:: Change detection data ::

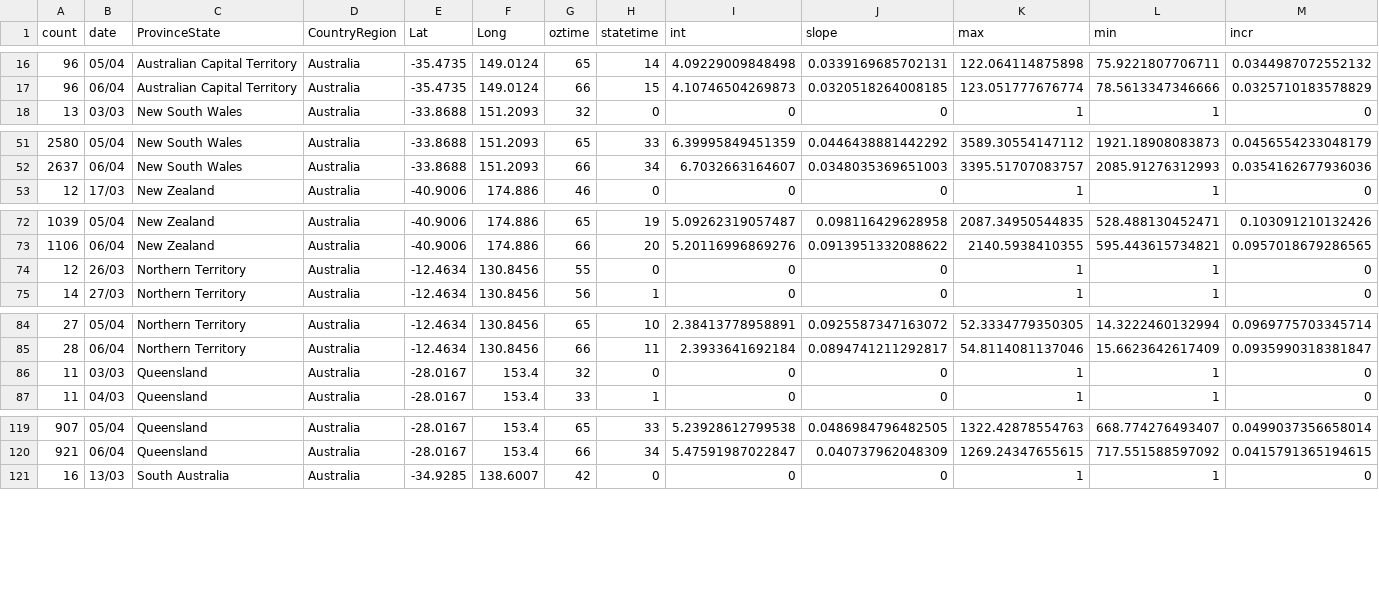
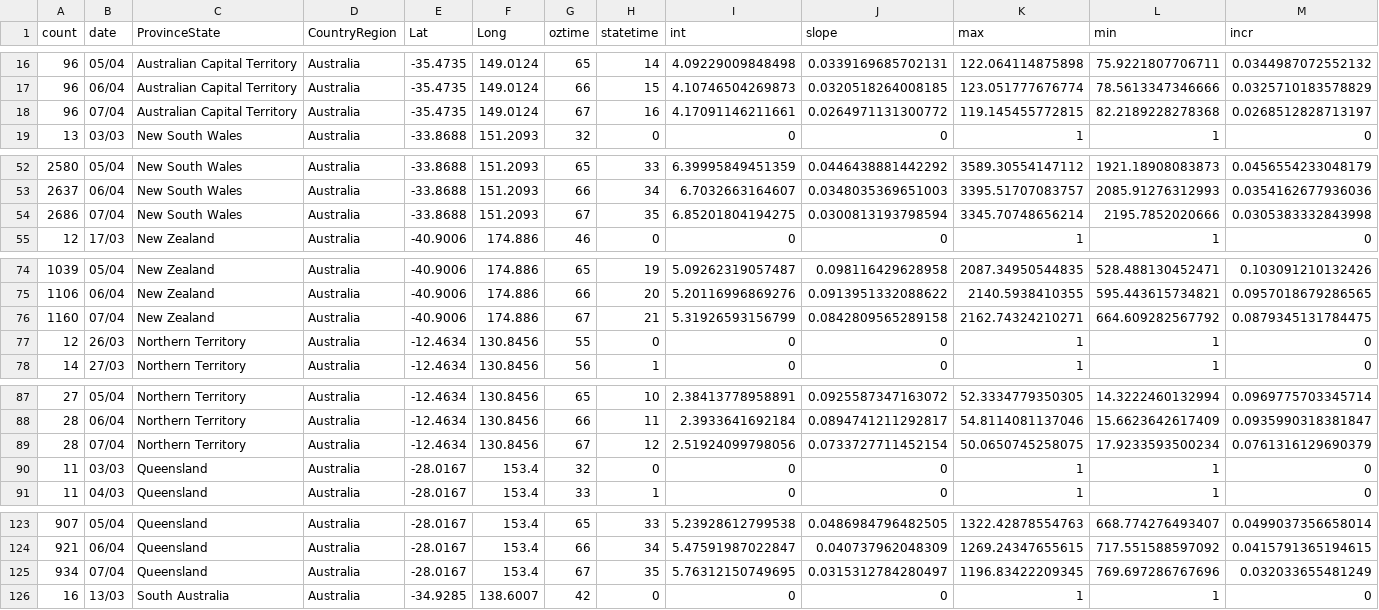
Before and after one commit to TimothyStaples/oz_covid_trajectory, a CSV file: oz_model.csv, drawn as a sheet; only a part is shown, gaps mark what is left out; rows hold the shown columns only; the diff covers the shown part only; the diff names each change by its address in the sheet, - before the commit and + after, or states it on an @@ line.

Commit message:
7th April data update

```diff
--- a/oz_model.csv
+++ b/oz_model.csv
+row 18: 96 | 07/04 | Australian Capital Territory | Australia | -35.4735 | 149.0124 | 67 | 16 | 4.17091146211661 | 0.0264971131300772 | 119.145455772815 | 82.2189228278368 | 0.0268512828713197
+row 54: 2686 | 07/04 | New South Wales | Australia | -33.8688 | 151.2093 | 67 | 35 | 6.85201804194275 | 0.0300813193798594 | 3345.70748656214 | 2195.7852020666 | 0.0305383332843998
+row 76: 1160 | 07/04 | New Zealand | Australia | -40.9006 | 174.886 | 67 | 21 | 5.31926593156799 | 0.0842809565289158 | 2162.74324210271 | 664.609282567792 | 0.0879345131784475
+row 89: 28 | 07/04 | Northern Territory | Australia | -12.4634 | 130.8456 | 67 | 12 | 2.51924099798056 | 0.0733727711452154 | 50.0650745258075 | 17.9233593500234 | 0.0761316129690379
+row 125: 934 | 07/04 | Queensland | Australia | -28.0167 | 153.4 | 67 | 35 | 5.76312150749695 | 0.0315312784280497 | 1196.83422209345 | 769.697286767696 | 0.032033655481249
```
Also changed, not shown: 4 added rows elsewhere in this file, comp_models.csv, comp_slope.csv, 3 other files.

:: DIRECTIONS FOR THIS TASK ::
Collect the complete line wherever the string "shown" appears in the records.

:: TASK ANSWER ::
Before and after one commit to TimothyStaples/oz_covid_trajectory, a CSV file: oz_model.csv, drawn as a sheet; only a part is shown, gaps mark what is left out; rows hold the shown columns only; the diff covers the shown part only; the diff names each change by its address in the sheet, - before the commit and + after, or states it on an @@ line.
Also changed, not shown: 4 added rows elsewhere in this file, comp_models.csv, comp_slope.csv, 3 other files.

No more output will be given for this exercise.